For one, a lot of the characters are not all that easy to grasp or likable because they represent a world of cliches and short hints rather than in-depth descriptions or portrayals. That said the question of whether you like a character or not depends on if you sympathize with the stereotype it depicts. Furthermore whether you understand most of a character’s motivation or her/his perspective on something depends on your respective knowledge of said stereotype and the cultural implications it conveys. So Minna, depicted as a surgically enhanced nymphomaniac, beds every guy she meets only because she wants to fill the void she feels deep down inside her with love and attention – or at least sex. This is why Minna is the least interesting or likeable character, because the cliche she represents is of no interest to me (I saw 4 seasons of SATC thank you very much …). Also Caroline and Trenton, both more likable because more tangible for me, represent their respective stereotype just as clearly and obvious as Minna; the same applies to Alice and Sandra. There could be so much more connection with all characters on various levels, but instead it all depends on whether or not you like the stereotypes that are used to depict them in this book.

As it happens I have a soft spot for most of the characters apart from Minna, so I truly enjoyed the book and was curious to find out how it ends, hence I read it in one day. This interest and excitement however did not make me oblivious to further shortcomings of this book, like the fact that on several occasions Oliver hints at something but doesn’t follow through. There is a character who’s presence in the book does not make a lot of sense except for reasons that leave behind the bitter aftertaste of an overtly contructed narrative for the sake of pushing some matters ahead. Also, while we learn that Trenton was in a car accident and nearly died, we never find out what exactly happened – something that I would like to know, especially since the accident is repeatedly mentioned and referred to and seems to be an important part of his story. Amy, Minna’s daughter, seems to mainly be used as a sort of prop whenever its needed regarding the plotline. Alice once mentions that she turned her back on her family when marrying her husband, but she never explains what exactly happens – so why the hell even mention it? For the sake of pushing the clichè of her story even further? 

I imagined lying down with Thomas under a blanket filled with down, talking late into the night, waking up with the tips of our noses cold and the windows patterned with frost.

I imagined that we would be happy together, that together, we would be home.

This is Alice. And [spoiler alert] surprise, surprise: Thomas is not her husband.
Alice’s story was my favorite, maybe because it reminded me of other tragic characters I love, like John Williams’ Stoner or Willy Vlautin’s protagonists.
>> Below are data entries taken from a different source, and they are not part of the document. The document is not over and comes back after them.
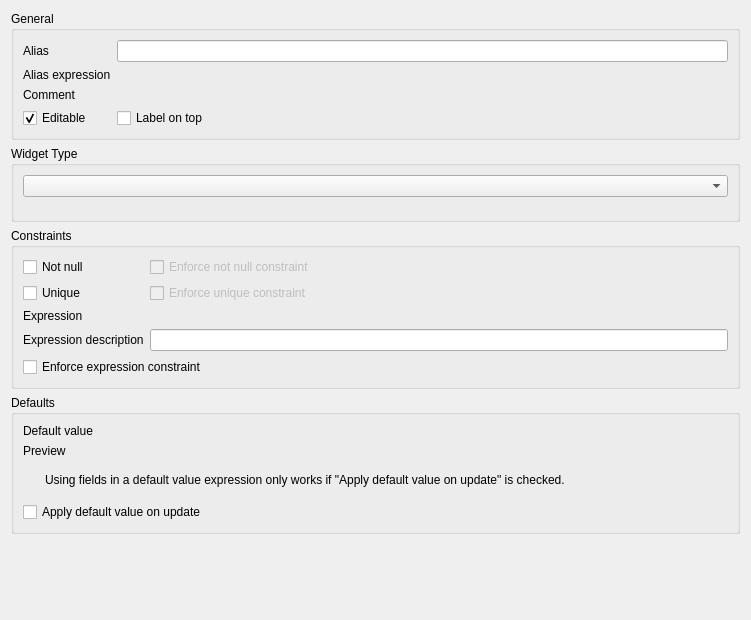
This is src/ui/attributeformconfig/qgsattributetypeedit.ui in qgis/QGIS as Qt 5 draws it before an edit. The edited form follows.
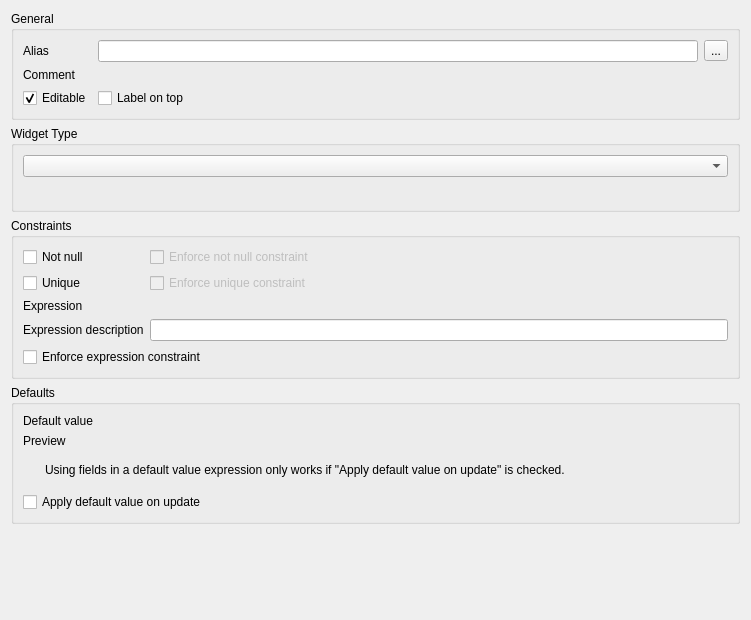
This is the edited form. Icons and pictures are not drawn. Custom widgets are drawn as their Qt base class.

Commit message: Alias expressions: use the DD override widget

Patch:
```diff
--- a/src/ui/attributeformconfig/qgsattributetypeedit.ui
+++ b/src/ui/attributeformconfig/qgsattributetypeedit.ui
@@ -21,43 +21,6 @@
      </property>
      <layout class="QGridLayout" name="gridLayout">
       <item row="1" column="2">
-       <widget class="QgsExpressionLineEdit" name="mAliasExpression" native="true">
-        <property name="toolTip">
-         <string>The expression will be evaluated in the form context </string>
-        </property>
-        <property name="text" stdset="0">
-         <string/>
-        </property>
-       </widget>
-      </item>
-      <item row="3" column="2">
-       <widget class="QCheckBox" name="labelOnTopCheckBox">
-        <property name="text">
-         <string>Label on top</string>
-        </property>
-        <property name="checked">
-         <bool>false</bool>
-        </property>
-       </widget>
-      </item>
-      <item row="2" column="0">
-       <widget class="QLabel" name="label_6">
-        <property name="text">
-         <string>Comment</string>
-        </property>
-       </widget>
-      </item>
-      <item row="3" column="0">
-       <widget class="QCheckBox" name="isFieldEditableCheckBox">
-        <property name="text">
-         <string>Editable</string>
-        </property>
-        <property name="checked">
-         <bool>true</bool>
-        </property>
-       </widget>
-      </item>
-      <item row="2" column="2">
        <widget class="QLabel" name="laComment">
         <property name="text">
          <string/>
@@ -67,13 +30,6 @@
         </property>
        </widget>
       </item>
-      <item row="1" column="0">
-       <widget class="QLabel" name="label_5">
-        <property name="text">
-         <string>Alias expression</string>
-        </property>
-       </widget>
-      </item>
       <item row="0" column="0">
        <widget class="QLabel" name="label_9">
         <property name="text">
@@ -81,9 +37,43 @@
         </property>
        </widget>
       </item>
+      <item row="2" column="0">
+       <widget class="QCheckBox" name="isFieldEditableCheckBox">
+        <property name="text">
+         <string>Editable</string>
+        </property>
+        <property name="checked">
+         <bool>true</bool>
+        </property>
+       </widget>
+      </item>
+      <item row="2" column="2">
+       <widget class="QCheckBox" name="labelOnTopCheckBox">
+        <property name="text">
+         <string>Label on top</string>
+        </property>
+        <property name="checked">
+         <bool>false</bool>
+        </property>
+       </widget>
+      </item>
       <item row="0" column="2">
        <widget class="QLineEdit" name="mAlias"/>
       </item>
+      <item row="0" column="3">
+       <widget class="QgsPropertyOverrideButton" name="mAliasExpressionButton">
+        <property name="text">
+         <string>...</string>
+        </property>
+       </widget>
+      </item>
+      <item row="1" column="0">
+       <widget class="QLabel" name="label_6">
+        <property name="text">
+         <string>Comment</string>
+        </property>
+       </widget>
+      </item>
      </layout>
     </widget>
    </item>
@@ -302,6 +292,11 @@
    <header>qgsexpressionlineedit.h</header>
    <container>1</container>
   </customwidget>
+  <customwidget>
+   <class>QgsPropertyOverrideButton</class>
+   <extends>QToolButton</extends>
+   <header>qgspropertyoverridebutton.h</header>
+  </customwidget>
  </customwidgets>
  <tabstops>
   <tabstop>mAliasExpression</tabstop>
```
Left out of the diff: 1 changed line with no effect on the pictures. The commit also changes 13 other files.
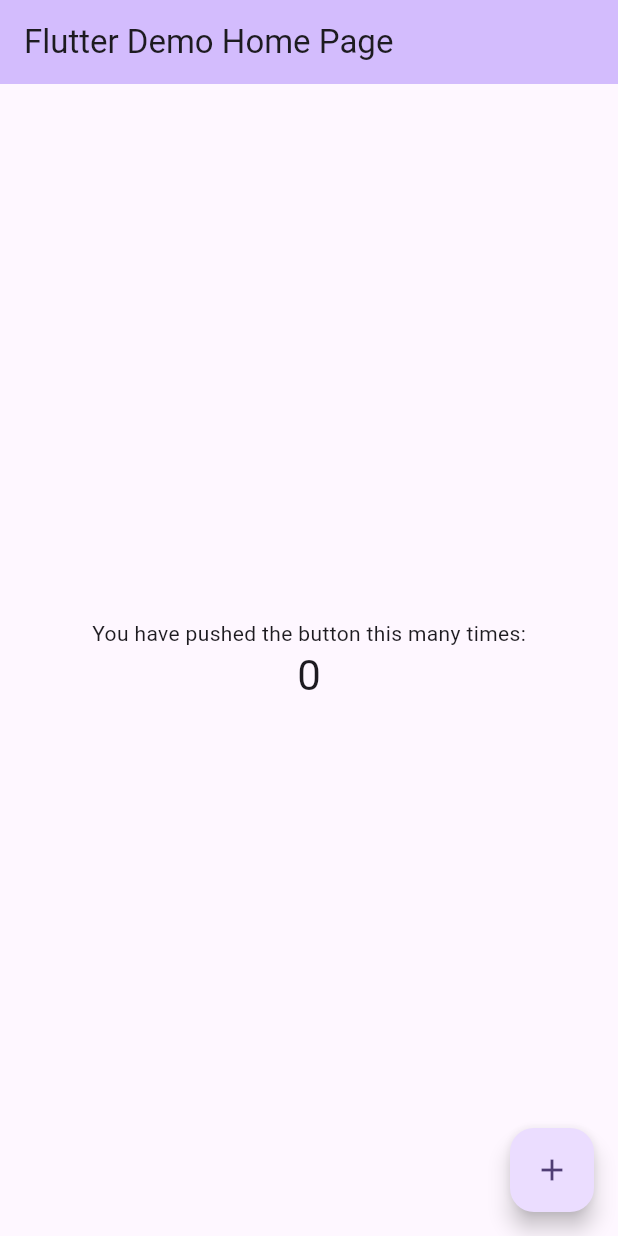
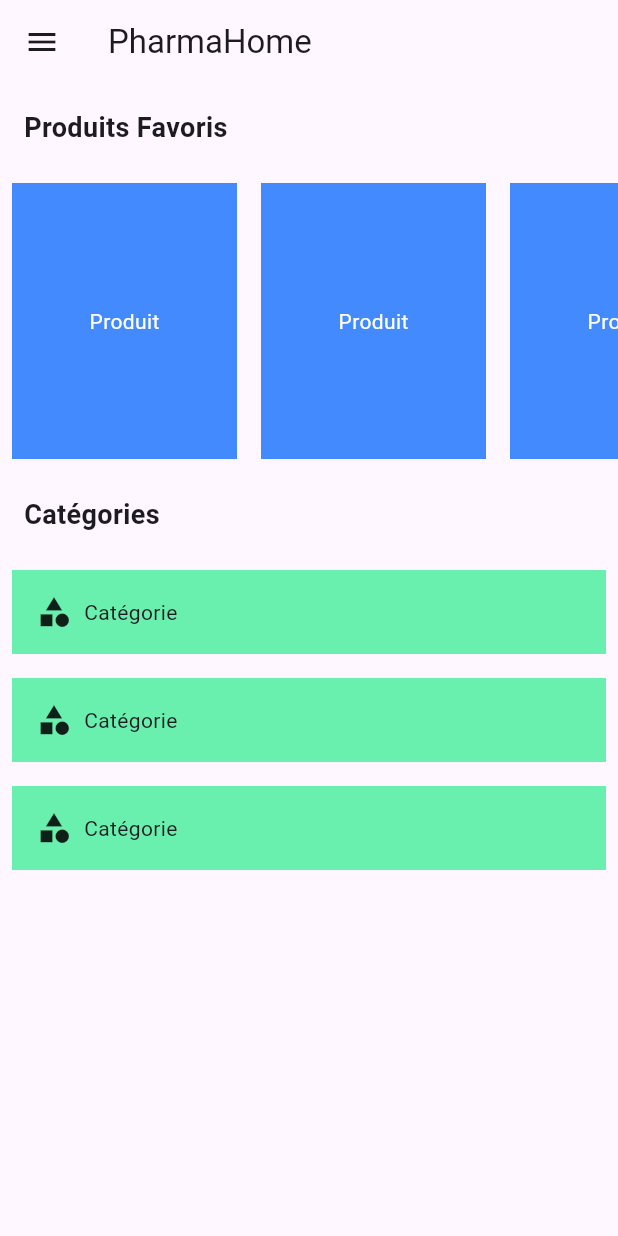
Before and after one commit to Gamaliel19/pharmahome, a Flutter app: the screen it shows after launch, on a phone screen of 412 x 824 dp. Run offline on Flutter 3.47's test engine with Material 3 defaults, Android fonts, the phone set to English and light mode, and no system bars.

Commit message:
Mise à jour

```diff
--- /dev/null
+++ b/pharmahome/lib/Pages/HomePage.dart
@@ -0,0 +1,159 @@
+import 'package:flutter/material.dart';
+
+
+class HomePage extends StatelessWidget {
+
+  @override
+  Widget build(BuildContext context) {
+    return Scaffold(
+      appBar: AppBar(
+        title: Text('PharmaHome'),
+        leading: Builder(
+          builder: (context) => IconButton(
+            icon: Icon(Icons.menu),
+            onPressed: () => Scaffold.of(context).openDrawer(),
+          ),
+        ),
+      ),
+      drawer: Drawer(
+        child: ListView(
+          padding: EdgeInsets.zero,
+          children: <Widget>[
+            DrawerHeader(
+              decoration: BoxDecoration(
+                color: Colors.blue,
+              ),
+              child: Text(
+                'Menu',
+                style: TextStyle(
+                  color: Colors.white,
+                  fontSize: 24,
+                ),
+              ),
+            ),
+            ListTile(
+              leading: Icon(Icons.home),
+              title: Text('Accueil'),
+              onTap: () {
+                // Action when this menu item is tapped
+              },
+            ),
+            ListTile(
+              leading: Icon(Icons.category),
+              title: Text('Catégories'),
+              onTap: () {
+                // Action when this menu item is tapped
+              },
+            ),
+            ListTile(
+              leading: Icon(Icons.book),
+              title: Text('Conseil'),
+              onTap: () {
+                // Action when this menu item is tapped
+              },
+            ),
+            // Add more ListTile widgets here for more menu items
+          ],
+        ),
+      ),
+      body: SingleChildScrollView(
+        child: Column(
+          crossAxisAlignment: CrossAxisAlignment.start,
+          children: <Widget>[
+            SectionTitle(title: 'Produits Favoris'),
+            FavoriteProductsCarousel(),
+            SectionTitle(title: 'Catégories'),
+            ProductCategories(),
+          ],
+        ),
+      ),
+    );
+  }
+}
+
+class SectionTitle extends StatelessWidget {
+  final String title;
+
+  SectionTitle({required this.title});
+
+  @override
+  Widget build(BuildContext context) {
+    return Padding(
+      padding: const EdgeInsets.all(16.0),
+      child: Text(
+        title,
+        style: TextStyle(
+          fontSize: 18,
+          fontWeight: FontWeight.bold,
+        ),
+      ),
+    );
+  }
+}
+
+class FavoriteProductsCarousel extends StatelessWidget {
+  @override
+  Widget build(BuildContext context) {
+    return Container(
+      height: 200,
+      child: ListView(
+        scrollDirection: Axis.horizontal,
+        children: <Widget>[
+          ProductCard(),
+          ProductCard(),
+          ProductCard(),
+          // Add more ProductCard widgets here
+        ],
+      ),
+    );
+  }
+}
+
+class ProductCard extends StatelessWidget {
+  @override
+  Widget build(BuildContext context) {
+    return Container(
+      width: 150,
+      margin: EdgeInsets.all(8.0),
+      color: Colors.blueAccent,
+      child: Center(
+        child: Text(
+          'Produit',
+          style: TextStyle(color: Colors.white),
+        ),
+      ),
+    );
+  }
+}
+
+class ProductCategories extends StatelessWidget {
+  @override
+  Widget build(BuildContext context) {
+    return Column(
+      children: <Widget>[
+        CategoryCard(),
+        CategoryCard(),
+        CategoryCard(),
+        // Add more CategoryCard widgets here
+      ],
+    );
+  }
+}
+
+class CategoryCard extends StatelessWidget {
+  @override
+  Widget build(BuildContext context) {
+    return Container(
+      margin: EdgeInsets.all(8.0),
+      padding: EdgeInsets.all(16.0),
+      color: Colors.greenAccent,
+      child: Row(
+        children: <Widget>[
+          Icon(Icons.category),
+          SizedBox(width: 8.0),
+          Text('Catégorie'),
+        ],
+      ),
+    );
+  }
+}
--- a/pharmahome/lib/main.dart
+++ b/pharmahome/lib/main.dart
@@ -1,125 +1,19 @@
 import 'package:flutter/material.dart';
+import 'package:pharmahome/Pages/HomePage.dart';
 
 void main() {
-  runApp(const MyApp());
+  runApp(MyApp());
 }
 
 class MyApp extends StatelessWidget {
-  const MyApp({super.key});
-
-  // This widget is the root of your application.
   @override
   Widget build(BuildContext context) {
     return MaterialApp(
-      title: 'Flutter Demo',
+      title: 'PharmaHome',
       theme: ThemeData(
-        // This is the theme of your application.
-        //
-        // TRY THIS: Try running your application with "flutter run". You'll see
-        // the application has a purple toolbar. Then, without quitting the app,
-        // try changing the seedColor in the colorScheme below to Colors.green
-        // and then invoke "hot reload" (save your changes or press the "hot
-        // reload" button in a Flutter-supported IDE, or press "r" if you used
-        // the command line to start the app).
-        //
-        // Notice that the counter didn't reset back to zero; the application
-        // state is not lost during the reload. To reset the state, use hot
-        // restart instead.
-        //
-        // This works for code too, not just values: Most code changes can be
-        // tested with just a hot reload.
-        colorScheme: ColorScheme.fromSeed(seedColor: Colors.deepPurple),
-        useMaterial3: true,
+        primarySwatch: Colors.blue,
       ),
-      home: const MyHomePage(title: 'Flutter Demo Home Page'),
+      home: HomePage(),
     );
   }
 }
-
-class MyHomePage extends StatefulWidget {
-  const MyHomePage({super.key, required this.title});
-
-  // This widget is the home page of your application. It is stateful, meaning
-  // that it has a State object (defined below) that contains fields that affect
-  // how it looks.
-
-  // This class is the configuration for the state. It holds the values (in this
-  // case the title) provided by the parent (in this case the App widget) and
-  // used by the build method of the State. Fields in a Widget subclass are
-  // always marked "final".
-
-  final String title;
-
-  @override
-  State<MyHomePage> createState() => _MyHomePageState();
-}
-
-class _MyHomePageState extends State<MyHomePage> {
-  int _counter = 0;
-
-  void _incrementCounter() {
-    setState(() {
-      // This call to setState tells the Flutter framework that something has
-      // changed in this State, which causes it to rerun the build method below
-      // so that the display can reflect the updated values. If we changed
-      // _counter without calling setState(), then the build method would not be
-      // called again, and so nothing would appear to happen.
-      _counter++;
-    });
-  }
-
-  @override
-  Widget build(BuildContext context) {
-    // This method is rerun every time setState is called, for instance as done
-    // by the _incrementCounter method above.
-    //
-    // The Flutter framework has been optimized to make rerunning build methods
-    // fast, so that you can just rebuild anything that needs updating rather
-    // than having to individually change instances of widgets.
-    return Scaffold(
-      appBar: AppBar(
-        // TRY THIS: Try changing the color here to a specific color (to
-        // Colors.amber, perhaps?) and trigger a hot reload to see the AppBar
-        // change color while the other colors stay the same.
-        backgroundColor: Theme.of(context).colorScheme.inversePrimary,
-        // Here we take the value from the MyHomePage object that was created by
-        // the App.build method, and use it to set our appbar title.
-        title: Text(widget.title),
-      ),
-      body: Center(
-        // Center is a layout widget. It takes a single child and positions it
-        // in the middle of the parent.
-        child: Column(
-          // Column is also a layout widget. It takes a list of children and
-          // arranges them vertically. By default, it sizes itself to fit its
-          // children horizontally, and tries to be as tall as its parent.
-          //
-          // Column has various properties to control how it sizes itself and
-          // how it positions its children. Here we use mainAxisAlignment to
-          // center the children vertically; the main axis here is the vertical
-          // axis because Columns are vertical (the cross axis would be
-          // horizontal).
-          //
-          // TRY THIS: Invoke "debug painting" (choose the "Toggle Debug Paint"
-          // action in the IDE, or press "p" in the console), to see the
-          // wireframe for each widget.
-          mainAxisAlignment: MainAxisAlignment.center,
-          children: <Widget>[
-            const Text(
-              'You have pushed the button this many times:',
-            ),
-            Text(
-              '$_counter',
-              style: Theme.of(context).textTheme.headlineMedium,
-            ),
-          ],
-        ),
-      ),
-      floatingActionButton: FloatingActionButton(
-        onPressed: _incrementCounter,
-        tooltip: 'Increment',
-        child: const Icon(Icons.add),
-      ), // This trailing comma makes auto-formatting nicer for build methods.
-    );
-  }
-}
```
Also changed, not shown: 41 other files.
Together with Sandra and Trenton she also get’s the best chance to spread her wings and try to evolve into something more than just another story tableau. You have to see for yourself how this works out for you – I loved her voice, they way she tells not only her own, but also the Walker’s story, and even Sandra’s. She is the oldest and the wisest, the first of them, at least as far as we know. It’s another cliche, maybe, but it also makes her the most sympathetic, at least in my opinion. Sandra too gets a opportunity to develop her story. Her at times vulgar language makes her even more likable, especially when she brings highly delicate issues to the point in her very own way. Thereby she is an obvious opposite to the tight-lipped Alice. Still: another clichè… 

Long story short: it’s entertaining, it’s gripping, and it’s interesting; though it may not always be easy to ignore certain ruptures within the storyline, I really enjoyed this book.